HC Deb 31 July 1916 vol 84 cc2231-4

(1) For the purpose of local loans there may be issued by the National Debt Com missioners the following sums, namely:—

  1. (a) For the purpose of loans by the Public Works Loan Commissioners, any sum or sums not exceeding in the whole the sum of one million five hundred thousand pounds:
  2. (b) For the purposes of loans by the Commissioners of Public Works in Ireland, any sum or sums not exceeding in the whole the sum of two hundred thousand pounds.

(2) The sums so issued shall be issued during a period ending on the day on which a further Act granting money for the purposes of those loans comes into operation, and in accordance with the provisions of the National Debt and Local Loans Act, 1887.

Mr. WATT: I beg to move, in Sub-section (1), at the end of paragraph (a), to insert the words "of which the sum allotted to Scotland shall be three-fifteenths of the whole sum so issued."

The Committee will see that whereas a sum of £200,000 may be issued to Ireland, Scotland is lumped with England, and the sums for both countries are £1,500,000. The effect of my Amendment would be that a sum of £100,000 greater than that allotted to Ireland would be allotted to Scotland. This lumping together of England and Scotland in the past has led to Scotland getting much less than her proper share of these loans for public works. That has been the experience of many years, and the Amendment I have suggested would necessitate the Treasury lending to Scotland £300,000 of the sum given to England. Under Sub-section (2) these sums are to be administered in accordance with the provisions of the National Debt and Loans Act, 1887, one of the Clauses of which enacts that the money is to be issued by the Bank of England and Bank of Ireland. No notice is taken of any Bank of Scotland, so that for loans issued to Scotland a commission is paid to the Bank of England. This is a great grievance suffered by Scotland in connection with all loans issued by the Treasury.

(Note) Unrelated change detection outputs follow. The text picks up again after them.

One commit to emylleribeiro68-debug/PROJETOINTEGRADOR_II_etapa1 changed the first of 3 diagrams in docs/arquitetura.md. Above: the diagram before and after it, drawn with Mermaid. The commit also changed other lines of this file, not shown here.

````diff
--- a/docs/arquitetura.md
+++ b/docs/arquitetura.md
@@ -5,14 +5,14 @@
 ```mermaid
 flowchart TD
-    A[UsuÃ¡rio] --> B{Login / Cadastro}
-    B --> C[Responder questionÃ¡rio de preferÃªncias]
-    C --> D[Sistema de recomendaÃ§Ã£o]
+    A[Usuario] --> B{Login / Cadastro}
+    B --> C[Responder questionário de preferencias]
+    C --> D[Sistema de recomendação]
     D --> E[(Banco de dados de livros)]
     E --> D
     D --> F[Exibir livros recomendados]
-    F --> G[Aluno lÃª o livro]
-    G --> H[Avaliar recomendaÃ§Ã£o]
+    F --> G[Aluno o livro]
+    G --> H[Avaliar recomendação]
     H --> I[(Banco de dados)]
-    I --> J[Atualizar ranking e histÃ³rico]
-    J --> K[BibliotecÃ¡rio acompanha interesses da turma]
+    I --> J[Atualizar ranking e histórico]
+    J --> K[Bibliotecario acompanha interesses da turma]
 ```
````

I am surprised that the Secretary to the Treasury is not yet on the Treasury Bench to deal with this important matter, but I understand that he is coming, and I hope he will explain how it is that the interests of our country are so much overlooked in the drafting of these particular Bills. The very interesting speech just delivered by my hon. and learned Friend the Member for the College Division of Glasgow (Mr. Watt) is one which indicates the closeness with which he has always followed matters appertaining to his and our native country. He has before now complained very particularly and specifically of the injustice done to Scotland in confining so many issues of war loans to English banks, while not providing similar facilities in Scotland. That leads him to make this suggestion, as it also induces me to support him, in asking that it should be definitely stated in this Bill what Scotland will get, unless it is the intention of my right hon. Friend to give Scotland more than the proportion suggested by my hon. Friend. We have in Scotland lost so frequently by not having a specific reference to the amount to be set aside for Scottish needs that I am glad my hon. Friend has waited so long to make this point. I think the Secretary to the Treasury is ready to reply to a speech which he really ought to have heard, because, had he heard it, I am sure he would have had great difficulty in replying to its many points.

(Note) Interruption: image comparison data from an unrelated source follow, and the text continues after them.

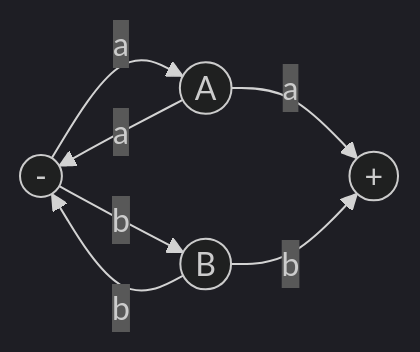
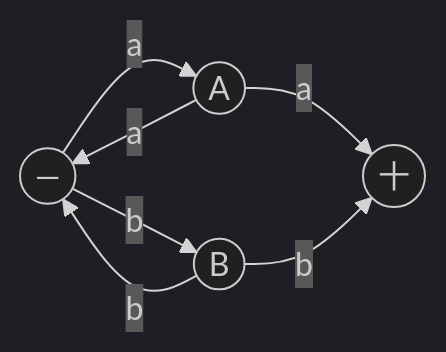
One commit to ufidon/ct changed the fourth of 5 diagrams in mod2/gf.md. Above: the diagram before and after it, drawn with Mermaid (dark theme). The commit also changed other lines of this file and 6 other files, not shown here.

Commit message:
broken mermaid

````diff
--- a/mod2/gf.md
+++ b/mod2/gf.md
@@ -136,13 +149,13 @@
 ```mermaid
 flowchart LR
-s(("-"))
+s(("—"))
 A(("A"))
 B(("B"))
-f(("+"))
+f(("十"))
 s-->|a|A
 s-->|b|B
 A-->|a|s
 B-->|b|s
 A-->|a|f
 B-->|b|f
 ```
````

I can quite understand that my hon. and learned Friend (Mr. Watt) would be so ingenious that he would be difficult to reply to. I apologise for being late, but the lack of supply of petrol has diminished the supply of taxicabs, and I have been delayed through a cause over which I had no control. I was engaged in a duty for which I am sure my hon. Friends would excuse me, namely, helping to entertain on the part of the Government the overseas delegates. With regard to this Amendment I do not think it is desirable that we should deal with these matters by any arithmetical proportion or by giving a fraction. In time of war the real criterion is necessity, and I do not think it is desirable that we should divide the money up in proportion to the population of the different parts of the Kingdom. We are all most anxious not to spend money which is unnecessary, and I am sure in that ambition my hon. Friends will quite agree with me. I hope they will not feel it necessary to press this Amendment. The case of Ireland is altogether different, and our position in Scotland is not one which will compare with the conditions in Ireland. The effect is that necessary public works have had to be suspended to a very large extent during the War. We are all trying to see how much we can save at the present time, and I appeal to my hon. Friend to look at the matter from that point of view.

11.0 P.M.

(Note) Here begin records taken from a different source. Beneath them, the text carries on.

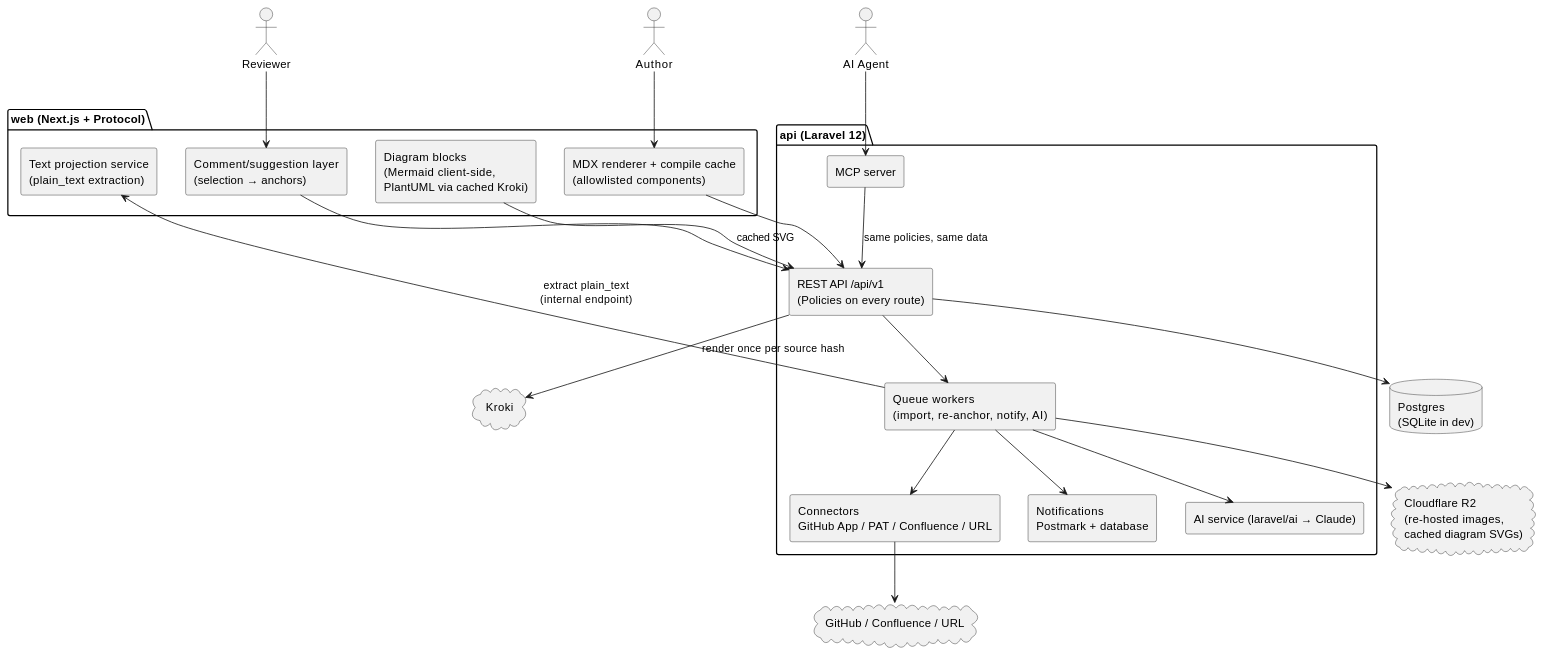
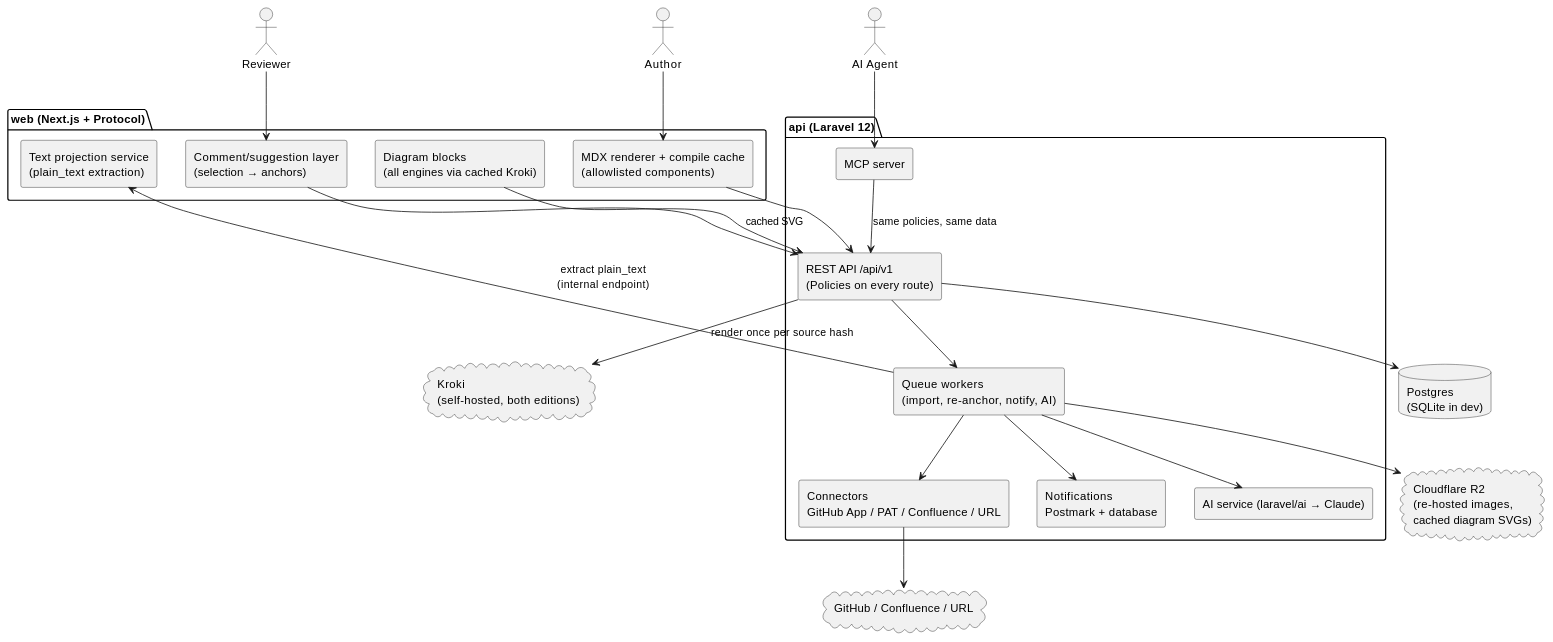
Before and after one commit to batjaa/kedge: the first of 3 diagrams in docs/SPEC.md, drawn with PlantUML. The commit also changed other lines of this file and 8 other files, not shown here.

First line of the commit message:
refactor(web): Kroki as sole diagram engine; spec decision recorded

````diff
--- a/docs/SPEC.md
+++ b/docs/SPEC.md
@@ -91,47 +91,47 @@
 ```plantuml
 @startuml
 skinparam componentStyle rectangle
 
 actor Author
 actor Reviewer
 actor "AI Agent" as Agent
 
 package "web (Next.js + Protocol)" {
   [MDX renderer + compile cache\n(allowlisted components)] as MDX
   [Text projection service\n(plain_text extraction)] as PROJ
   [Comment/suggestion layer\n(selection → anchors)] as CL
-  [Diagram blocks\n(Mermaid client-side,\nPlantUML via cached Kroki)] as DIA
+  [Diagram blocks\n(all engines via cached Kroki)] as DIA
 }
 
 package "api (Laravel 12)" {
   [REST API /api/v1\n(Policies on every route)] as API
   [MCP server] as MCP
   [Queue workers\n(import, re-anchor, notify, AI)] as Q
   [Connectors\nGitHub App / PAT / Confluence / URL] as CONN
   [Notifications\nPostmark + database] as NOTIF
   [AI service (laravel/ai → Claude)] as AI
 }
 
 database "Postgres\n(SQLite in dev)" as DB
 cloud "Cloudflare R2\n(re-hosted images,\ncached diagram SVGs)" as R2
 cloud "GitHub / Confluence / URL" as SRC
-cloud "Kroki" as KROKI
+cloud "Kroki\n(self-hosted, both editions)" as KROKI
 
 Author --> MDX
 Reviewer --> CL
 Agent --> MCP
 MDX --> API
 CL --> API
 Q --> PROJ : extract plain_text\n(internal endpoint)
 DIA --> API : cached SVG
 API --> KROKI : render once per source hash
 API --> DB
 API --> Q
 Q --> CONN
 CONN --> SRC
 Q --> R2
 Q --> NOTIF
 Q --> AI
 MCP --> API : same policies, same data
 @enduml
 ```
````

The right hon. Gentleman was not aware of all the points put by me and by my hon. and learned Friend, and he has failed to take notice of the Sub-section about commissions paid to the Bank of England and the Bank of Ireland for the Loans issued. I want some arrangement made by which the Bank of Scotland can issue these public Loans, and something ought really to be done to give a Scot- tish bank the same status as the Bank of England and the Bank of Ireland have in this matter.

Question, "That those words be there inserted," put, and negatived.

Clause ordered to stand part of the Bill.